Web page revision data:

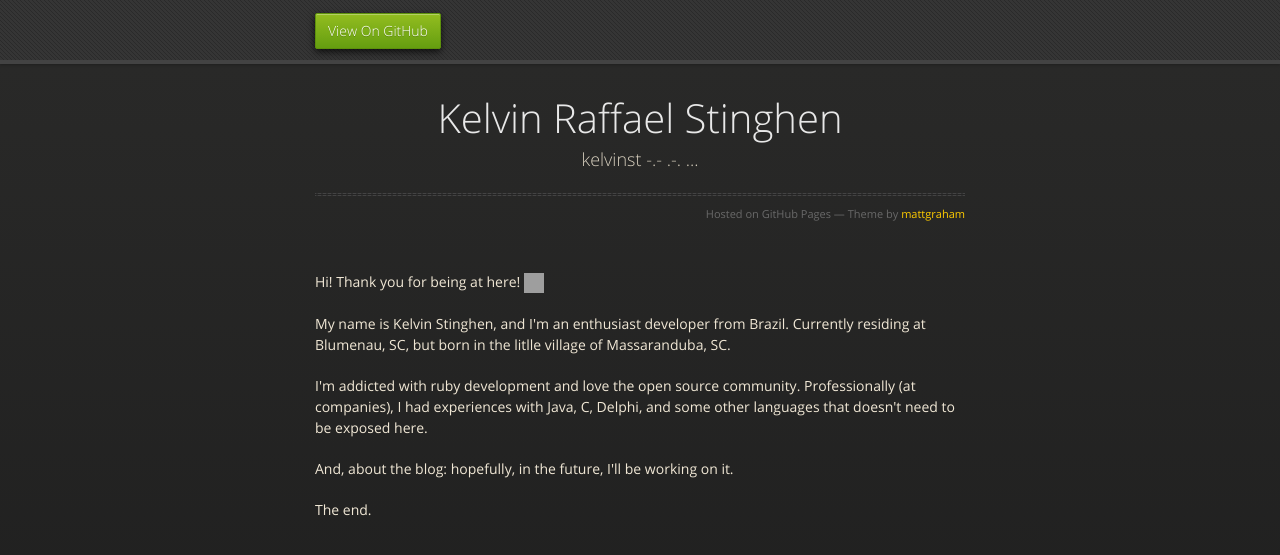
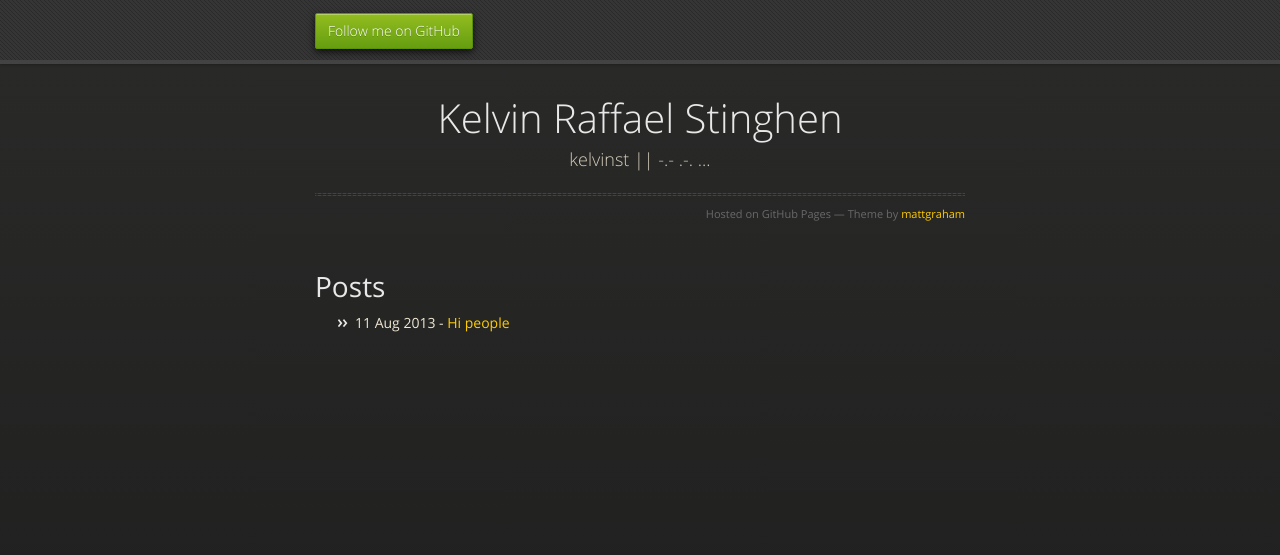
Before and after one commit to kelvinst/kelvinst.github.io, a Jekyll site: the page built from index.html, in a window 1280 px wide. Shown: the top 555 px of the page. Built offline with Jekyll 4.4.1, drawn with Linux system fonts in a browser that asks for light colours; nearby versions of some CDN libraries; grey boxes are pictures that could not be loaded.

Commit message:
The site Jekyllized

```diff
--- a/_config.yml
+++ b/_config.yml
@@ -1,2 +1,2 @@
-name: Your New Jekyll Site
+name: kelvinst blog
 pygments: true
--- a/_layouts/default.html
+++ b/_layouts/default.html
@@ -1,46 +1,53 @@
-<!DOCTYPE html>
+<!doctype html>
 <html>
   <head>
     <meta charset="utf-8">
-        <meta http-equiv="X-UA-Compatible" content="IE=edge,chrome=1">
-        <title>{{ page.title }}</title>
-        <meta name="viewport" content="width=device-width">
-
-        <!-- syntax highlighting CSS -->
-        <link rel="stylesheet" href="/css/syntax.css">
-
-        <!-- Custom CSS -->
-        <link rel="stylesheet" href="/css/main.css">
-
+    <meta http-equiv="X-UA-Compatible" content="chrome=1">
+    <title>{{ site.name }}</title>
+    <link rel="stylesheet" href="{{ site.url }}/stylesheets/styles.css">
+    <link rel="stylesheet" href="{{ site.url }}/stylesheets/pygment_trac.css">
+    <script src="https://ajax.googleapis.com/ajax/libs/jquery/1.7.1/jquery.min.js"></script>
+    <script src="{{ site.url }}/javascripts/respond.js"></script>
+    <!--[if lt IE 9]>
+      <script src="//html5shiv.googlecode.com/svn/trunk/html5.js"></script>
+    <![endif]-->
+    <!--[if lt IE 8]>
+      <link rel="stylesheet" href="stylesheets/ie.css">
+    <![endif]-->
+    <meta name="viewport" content="width=device-width, initial-scale=1, user-scalable=no">
   </head>
   <body>
+    <div id="header">
+      <nav>
+        <li class="fork"><a href="https://github.com/kelvinst">Follow me on GitHub</a></li>
+      </nav>
+    </div>
 
-        <div class="container">
-          <div class="site">
-            <div class="header">
-              <h1 class="title"><a href="/">{{ site.name }}</a></h1>
-              <a class="extra" href="/">home</a>
+    <div class="wrapper">
+      <section>
+        <div id="title">
+          <h1>Kelvin Raffael Stinghen</h1>
+          <p>kelvinst || -.- .-. ...</p>
+          <hr>
+          <span class="credits right">Hosted on GitHub Pages &mdash; Theme by <a href="https://twitter.com/michigangraham">mattgraham</a></span>
         </div>
 
         {{ content }}
+      </section>
+    </div>
 
-            <div class="footer">
-              <div class="contact">
-                <p>
-                  Your Name<br />
-                  What You Are<br />
-                  your@email.com
-                </p>
-              </div>
-              <div class="contact">
-                <p>
-                  <a href="http://github.com/yourusername/">github.com/yourusername</a><br />
-                  <a href="http://twitter.com/yourusername/">twitter.com/yourusername</a><br />
-                </p>
-              </div>
-            </div>
-          </div>
-        </div> <!-- /container -->
+    <!--[if !IE]><script>fixScale(document);</script><![endif]-->
 
+    <script type="text/javascript">
+      var gaJsHost = (("https:" == document.location.protocol) ? "https://ssl." : "http://www.");
+      document.write(unescape("%3Cscript src='" + gaJsHost + "google-analytics.com/ga.js' type='text/javascript'%3E%3C/script%3E"));
+    </script>
+
+    <script type="text/javascript">
+      try {
+        var pageTracker = _gat._getTracker("Kelvin Raffael Stinghen, kelvinst");
+        pageTracker._trackPageview();
+      } catch(err) {}
+    </script>
   </body>
 </html>
--- a/index.html
+++ b/index.html
@@ -1,61 +1,10 @@
-<!doctype html>
-<html>
-  <head>
-    <meta charset="utf-8">
-    <meta http-equiv="X-UA-Compatible" content="chrome=1">
-    <title>kelvinst blog</title>
-    <link rel="stylesheet" href="stylesheets/styles.css">
-    <link rel="stylesheet" href="stylesheets/pygment_trac.css">
-    <script src="https://ajax.googleapis.com/ajax/libs/jquery/1.7.1/jquery.min.js"></script>
-    <script src="javascripts/respond.js"></script>
-    <!--[if lt IE 9]>
-      <script src="//html5shiv.googlecode.com/svn/trunk/html5.js"></script>
-    <![endif]-->
-    <!--[if lt IE 8]>
-    <link rel="stylesheet" href="stylesheets/ie.css">
-    <![endif]-->
-    <meta name="viewport" content="width=device-width, initial-scale=1, user-scalable=no">
+---
+layout: default
+---
 
-  </head>
-  <body>
-    <div id="header">
-      <nav>
-        <li class="fork"><a href="https://github.com/kelvinst">View On GitHub</a></li>
-      </nav>
-    </div>
-
-    <div class="wrapper">
-
-      <section>
-        <div id="title">
-          <h1>Kelvin Raffael Stinghen</h1>
-          <p>kelvinst -.- .-. ...</p>
-          <hr>
-          <span class="credits right">Hosted on GitHub Pages &mdash; Theme by <a href="https://twitter.com/michigangraham">mattgraham</a></span>
-        </div>
-
-        <p>Hi! Thank you for being at here! <img class="emoji" title=":smiley:" alt=":smiley:" src="https://github.global.ssl.fastly.net/images/icons/emoji/smiley.png" height="20" width="20" align="absmiddle"></p>
-
-        <p>My name is Kelvin Stinghen, and I'm an enthusiast developer from Brazil. Currently residing at Blumenau, SC, but born in the litlle village of Massaranduba, SC.</p>
-
-        <p>I'm addicted with ruby development and love the open source community. Professionally (at companies), I had experiences with Java, C, Delphi, and some other languages that doesn't need to be exposed here.</p>
-
-        <p>And, about the blog: hopefully, in the future, I'll be working on it.</p>
-
-        <p>The end.</p>
-      </section>
-
-    </div>
-    <!--[if !IE]><script>fixScale(document);</script><![endif]-->
-    <script type="text/javascript">
-      var gaJsHost = (("https:" == document.location.protocol) ? "https://ssl." : "http://www.");
-      document.write(unescape("%3Cscript src='" + gaJsHost + "google-analytics.com/ga.js' type='text/javascript'%3E%3C/script%3E"));
-    </script>
-    <script type="text/javascript">
-      try {
-        var pageTracker = _gat._getTracker("Kelvin Raffael Stinghen, kelvinst");
-        pageTracker._trackPageview();
-      } catch(err) {}
-    </script>
-  </body>
-</html>
+<h1>Posts</h1>
+<ul>
+  {% for post in site.posts %}
+    <li><span>{{ post.date | date_to_string }}</span> - <a href="{{ post.url }}">{{ post.title }}</a></li>
+  {% endfor %}
+</ul>
--- a/params.json
+++ /dev/null
@@ -1 +0,0 @@
-{"name":"Kelvin Raffael Stinghen","tagline":"-.- .-. ...","body":"Hi! Thank you for being at here! :smiley:\r\n\r\nMy name is Kelvin Stinghen, and I'm an enthusiast developer from Brazil. Currently residing at Blumenau, SC, but born in the litlle village of Massaranduba, SC.\r\n\r\nI'm addicted with ruby development (web and client), and, more and more, I like to be part of this pretty awesome community. But, I have profissional experiences with Java, C, Delphi, HTML, JavaScript and CSS.\r\n\r\n","google":"Kelvin Raffael Stinghen, kelvinst","note":"Don't delete this file! It's used internally to help with page regeneration."}
```
Also changed, not shown: _layouts/post.html (+3 -4 lines), _posts/2013-08-11-hi.md (added, +14 -0 lines), _posts/2013-11-07-welcome-to-jekyll.markdown (deleted, +0 -24 lines), css/main.css (deleted, +0 -165 lines), css/syntax.css (deleted, +0 -60 lines), index-jekyll.html (deleted, +0 -13 lines), Gemfile (added), javascripts/respond.js (indentation only). Lines whose indentation alone changed are shown as unchanged.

= INSTRUCTIONS FOR THE TASK =
Repeat every line above exactly, minus the pictures.

= RESULT OF THE TASK =
Before and after one commit to kelvinst/kelvinst.github.io, a Jekyll site: the page built from index.html, in a window 1280 px wide. Shown: the top 555 px of the page. Built offline with Jekyll 4.4.1, drawn with Linux system fonts in a browser that asks for light colours; nearby versions of some CDN libraries; grey boxes are pictures that could not be loaded.

Commit message:
The site Jekyllized

```diff
--- a/_config.yml
+++ b/_config.yml
@@ -1,2 +1,2 @@
-name: Your New Jekyll Site
+name: kelvinst blog
 pygments: true
--- a/_layouts/default.html
+++ b/_layouts/default.html
@@ -1,46 +1,53 @@
-<!DOCTYPE html>
+<!doctype html>
 <html>
   <head>
     <meta charset="utf-8">
-        <meta http-equiv="X-UA-Compatible" content="IE=edge,chrome=1">
-        <title>{{ page.title }}</title>
-        <meta name="viewport" content="width=device-width">
-
-        <!-- syntax highlighting CSS -->
-        <link rel="stylesheet" href="/css/syntax.css">
-
-        <!-- Custom CSS -->
-        <link rel="stylesheet" href="/css/main.css">
-
+    <meta http-equiv="X-UA-Compatible" content="chrome=1">
+    <title>{{ site.name }}</title>
+    <link rel="stylesheet" href="{{ site.url }}/stylesheets/styles.css">
+    <link rel="stylesheet" href="{{ site.url }}/stylesheets/pygment_trac.css">
+    <script src="https://ajax.googleapis.com/ajax/libs/jquery/1.7.1/jquery.min.js"></script>
+    <script src="{{ site.url }}/javascripts/respond.js"></script>
+    <!--[if lt IE 9]>
+      <script src="//html5shiv.googlecode.com/svn/trunk/html5.js"></script>
+    <![endif]-->
+    <!--[if lt IE 8]>
+      <link rel="stylesheet" href="stylesheets/ie.css">
+    <![endif]-->
+    <meta name="viewport" content="width=device-width, initial-scale=1, user-scalable=no">
   </head>
   <body>
+    <div id="header">
+      <nav>
+        <li class="fork"><a href="https://github.com/kelvinst">Follow me on GitHub</a></li>
+      </nav>
+    </div>
 
-        <div class="container">
-          <div class="site">
-            <div class="header">
-              <h1 class="title"><a href="/">{{ site.name }}</a></h1>
-              <a class="extra" href="/">home</a>
+    <div class="wrapper">
+      <section>
+        <div id="title">
+          <h1>Kelvin Raffael Stinghen</h1>
+          <p>kelvinst || -.- .-. ...</p>
+          <hr>
+          <span class="credits right">Hosted on GitHub Pages &mdash; Theme by <a href="https://twitter.com/michigangraham">mattgraham</a></span>
         </div>
 
         {{ content }}
+      </section>
+    </div>
 
-            <div class="footer">
-              <div class="contact">
-                <p>
-                  Your Name<br />
-                  What You Are<br />
-                  your@email.com
-                </p>
-              </div>
-              <div class="contact">
-                <p>
-                  <a href="http://github.com/yourusername/">github.com/yourusername</a><br />
-                  <a href="http://twitter.com/yourusername/">twitter.com/yourusername</a><br />
-                </p>
-              </div>
-            </div>
-          </div>
-        </div> <!-- /container -->
+    <!--[if !IE]><script>fixScale(document);</script><![endif]-->
 
+    <script type="text/javascript">
+      var gaJsHost = (("https:" == document.location.protocol) ? "https://ssl." : "http://www.");
+      document.write(unescape("%3Cscript src='" + gaJsHost + "google-analytics.com/ga.js' type='text/javascript'%3E%3C/script%3E"));
+    </script>
+
+    <script type="text/javascript">
+      try {
+        var pageTracker = _gat._getTracker("Kelvin Raffael Stinghen, kelvinst");
+        pageTracker._trackPageview();
+      } catch(err) {}
+    </script>
   </body>
 </html>
--- a/index.html
+++ b/index.html
@@ -1,61 +1,10 @@
-<!doctype html>
-<html>
-  <head>
-    <meta charset="utf-8">
-    <meta http-equiv="X-UA-Compatible" content="chrome=1">
-    <title>kelvinst blog</title>
-    <link rel="stylesheet" href="stylesheets/styles.css">
-    <link rel="stylesheet" href="stylesheets/pygment_trac.css">
-    <script src="https://ajax.googleapis.com/ajax/libs/jquery/1.7.1/jquery.min.js"></script>
-    <script src="javascripts/respond.js"></script>
-    <!--[if lt IE 9]>
-      <script src="//html5shiv.googlecode.com/svn/trunk/html5.js"></script>
-    <![endif]-->
-    <!--[if lt IE 8]>
-    <link rel="stylesheet" href="stylesheets/ie.css">
-    <![endif]-->
-    <meta name="viewport" content="width=device-width, initial-scale=1, user-scalable=no">
+---
+layout: default
+---
 
-  </head>
-  <body>
-    <div id="header">
-      <nav>
-        <li class="fork"><a href="https://github.com/kelvinst">View On GitHub</a></li>
-      </nav>
-    </div>
-
-    <div class="wrapper">
-
-      <section>
-        <div id="title">
-          <h1>Kelvin Raffael Stinghen</h1>
-          <p>kelvinst -.- .-. ...</p>
-          <hr>
-          <span class="credits right">Hosted on GitHub Pages &mdash; Theme by <a href="https://twitter.com/michigangraham">mattgraham</a></span>
-        </div>
-
-        <p>Hi! Thank you for being at here! <img class="emoji" title=":smiley:" alt=":smiley:" src="https://github.global.ssl.fastly.net/images/icons/emoji/smiley.png" height="20" width="20" align="absmiddle"></p>
-
-        <p>My name is Kelvin Stinghen, and I'm an enthusiast developer from Brazil. Currently residing at Blumenau, SC, but born in the litlle village of Massaranduba, SC.</p>
-
-        <p>I'm addicted with ruby development and love the open source community. Professionally (at companies), I had experiences with Java, C, Delphi, and some other languages that doesn't need to be exposed here.</p>
-
-        <p>And, about the blog: hopefully, in the future, I'll be working on it.</p>
-
-        <p>The end.</p>
-      </section>
-
-    </div>
-    <!--[if !IE]><script>fixScale(document);</script><![endif]-->
-    <script type="text/javascript">
-      var gaJsHost = (("https:" == document.location.protocol) ? "https://ssl." : "http://www.");
-      document.write(unescape("%3Cscript src='" + gaJsHost + "google-analytics.com/ga.js' type='text/javascript'%3E%3C/script%3E"));
-    </script>
-    <script type="text/javascript">
-      try {
-        var pageTracker = _gat._getTracker("Kelvin Raffael Stinghen, kelvinst");
-        pageTracker._trackPageview();
-      } catch(err) {}
-    </script>
-  </body>
-</html>
+<h1>Posts</h1>
+<ul>
+  {% for post in site.posts %}
+    <li><span>{{ post.date | date_to_string }}</span> - <a href="{{ post.url }}">{{ post.title }}</a></li>
+  {% endfor %}
+</ul>
--- a/params.json
+++ /dev/null
@@ -1 +0,0 @@
-{"name":"Kelvin Raffael Stinghen","tagline":"-.- .-. ...","body":"Hi! Thank you for being at here! :smiley:\r\n\r\nMy name is Kelvin Stinghen, and I'm an enthusiast developer from Brazil. Currently residing at Blumenau, SC, but born in the litlle village of Massaranduba, SC.\r\n\r\nI'm addicted with ruby development (web and client), and, more and more, I like to be part of this pretty awesome community. But, I have profissional experiences with Java, C, Delphi, HTML, JavaScript and CSS.\r\n\r\n","google":"Kelvin Raffael Stinghen, kelvinst","note":"Don't delete this file! It's used internally to help with page regeneration."}
```
Also changed, not shown: _layouts/post.html (+3 -4 lines), _posts/2013-08-11-hi.md (added, +14 -0 lines), _posts/2013-11-07-welcome-to-jekyll.markdown (deleted, +0 -24 lines), css/main.css (deleted, +0 -165 lines), css/syntax.css (deleted, +0 -60 lines), index-jekyll.html (deleted, +0 -13 lines), Gemfile (added), javascripts/respond.js (indentation only). Lines whose indentation alone changed are shown as unchanged.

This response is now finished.